I have an Android in my pocket as I type, with all kinds of cool apps ranging from GPS navigation to acoustic guitar tuner (really cool) – and apparently I’m not alone. Users are scooping up the latest batch of Android smartphones in record numbers, and what better target can malware authors ask for? Well, apparently they’ve noticed, and are ramping up fast to match the new market opportunity. A new report from Lookout Mobile Security trends a recent steep rise in malware reported in their databases, from around 80 in January, to more than 400 in June 2011. They also report that between 500K and 1 million Android users were infected with malware during that same period.
Randy Abrams reported awhile back about a malware proof-of-concept that listened to the touch-tones being typed on the keypad representing credit card information being entered, and reported it back to the malware’s mother ship. He thought we might be seeing more of this style of activity in the real world in the near future. Now CA Technologies reports a variation on that theme in-the-wild: a Trojan that records entire phone conversations, hopefully including banking/identification information, and reports them back home. So it seems our predictions weren’t far off.
During Android’s early run-up, users loaded apps by the droves with scarce a thought for security. Now that we see malware authors writing for this audience, vendors will enter a second phase: education. It will now take years (and possibly more than a few bad experiences for unsuspecting users) to educate folks that you really have a “computer that happens to make phone calls” (to quote Randy Abrams), with all its security nuances, rather than the simple flip-phones of yesteryear. These machines pack respectable CPU and storage, run a full operating system, and are all networked. On top of that, they, almost by definition, are filled with the personal information and contacts advertisers and businesses have been lusting after for decades.
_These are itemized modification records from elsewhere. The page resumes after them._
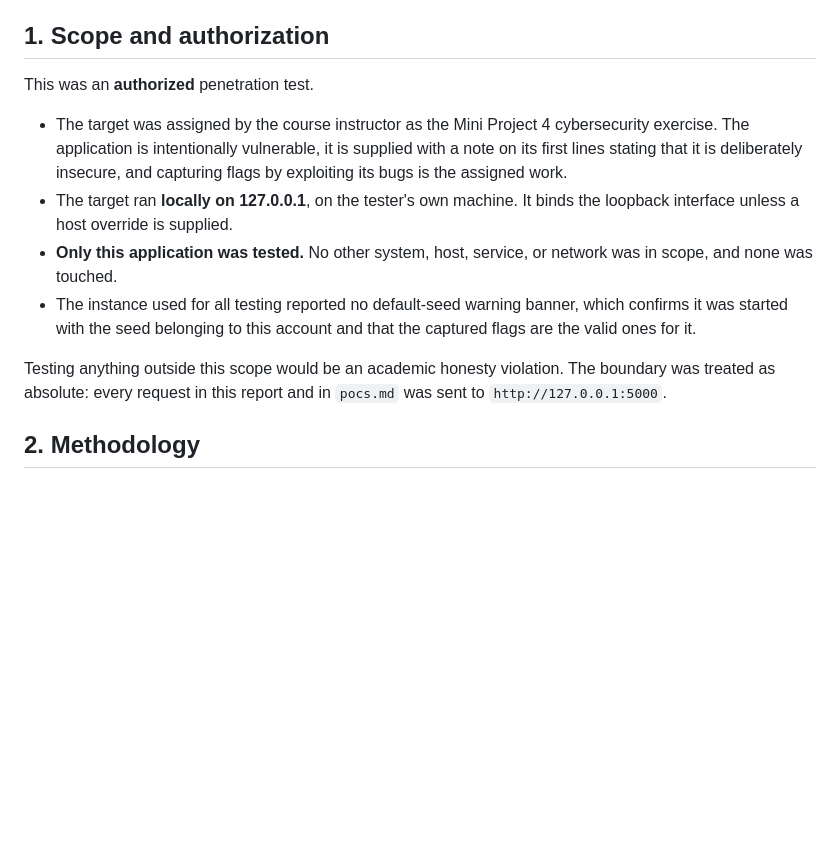
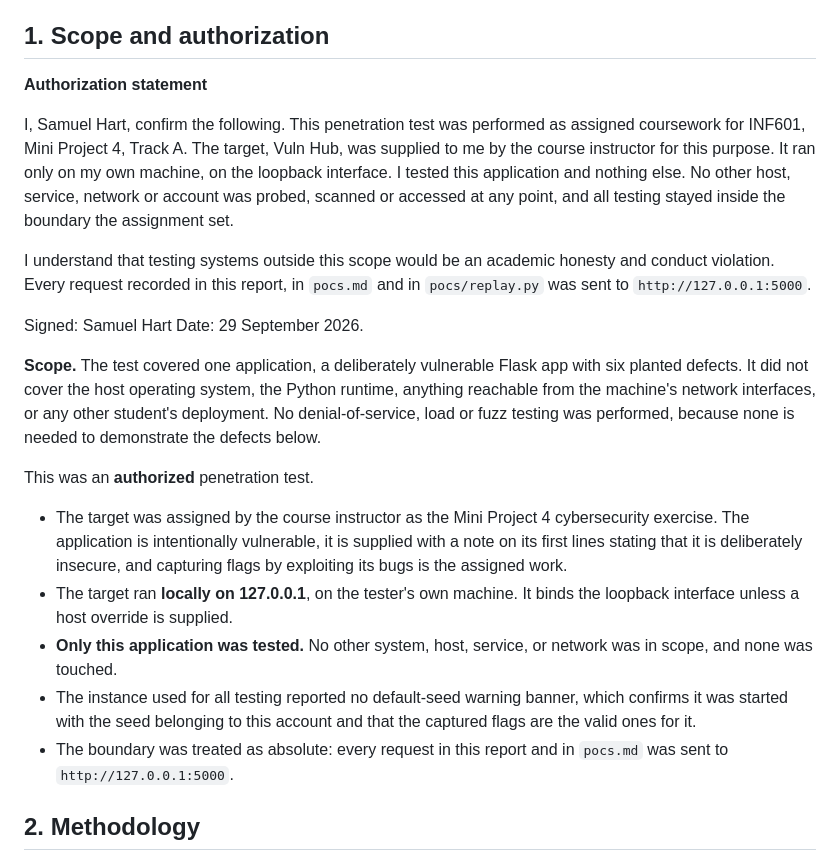
Before and after one commit to hodlhart/miniproject4SamuelHart, a Markdown page: report.md, the part around one of its changes. GitHub-like rendering; blank space fills up the shorter version.

```diff
--- a/report.md
+++ b/report.md
@@ -21,6 +21,29 @@ appears in the prose of this report.
 
 ## 1. Scope and authorization
 
+**Authorization statement**
+
+I, Samuel Hart, confirm the following. This penetration test was performed as
+assigned coursework for INF601, Mini Project 4, Track A. The target, Vuln Hub,
+was supplied to me by the course instructor for this purpose. It ran only on my
+own machine, on the loopback interface. I tested this application and nothing
+else. No other host, service, network or account was probed, scanned or
+accessed at any point, and all testing stayed inside the boundary the assignment
+set.
+
+I understand that testing systems outside this scope would be an academic
+honesty and conduct violation. Every request recorded in this report, in
+`pocs.md` and in `pocs/replay.py` was sent to `http://127.0.0.1:5000`.
+
+Signed: Samuel Hart
+Date: 29 September 2026.
+
+**Scope.** The test covered one application, a deliberately vulnerable Flask
+app with six planted defects. It did not cover the host operating system, the
+Python runtime, anything reachable from the machine's network interfaces, or any
+other student's deployment. No denial-of-service, load or fuzz testing was
+performed, because none is needed to demonstrate the defects below.
+
 This was an **authorized** penetration test.
 
 - The target was assigned by the course instructor as the Mini Project 4
@@ -34,10 +57,8 @@ This was an **authorized** penetration test.
 - The instance used for all testing reported no default-seed warning banner,
   which confirms it was started with the seed belonging to this account and that
   the captured flags are the valid ones for it.
-
-Testing anything outside this scope would be an academic honesty violation. The
-boundary was treated as absolute: every request in this report and in `pocs.md`
-was sent to `http://127.0.0.1:5000`.
+- The boundary was treated as absolute: every request in this report and in
+  `pocs.md` was sent to `http://127.0.0.1:5000`.
 
 ## 2. Methodology
 
```
Also changed, not shown: other parts of report.md (+47 -0 lines).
What can you do? Well, the physical security parallel applies here too: stay on the lookout for things that just don’t “seem right.” If you’re installing a simple app, it really shouldn’t be asking for permission to access the deep, dark regions of your Android. Also, download directly from the native Market app on your device, there are user-generated ratings there, which will give some indication of how others view the quality of the application. If other users have had trouble, you might too. Also, you have a browser built in, so you can dig around a little bit there if you want more information. Time for a shameless plug: we’re currently rolling out ESET Mobile Security for Android (available on Android Market or on our beta site), so there’s something you might consider as a more robust, proactive, always-on security option, which can eliminate some of the guesswork. In the end, however, there’s no substitute for education, and being slightly more aware of what you do on your Android pocket computer, that just happens to make phone calls.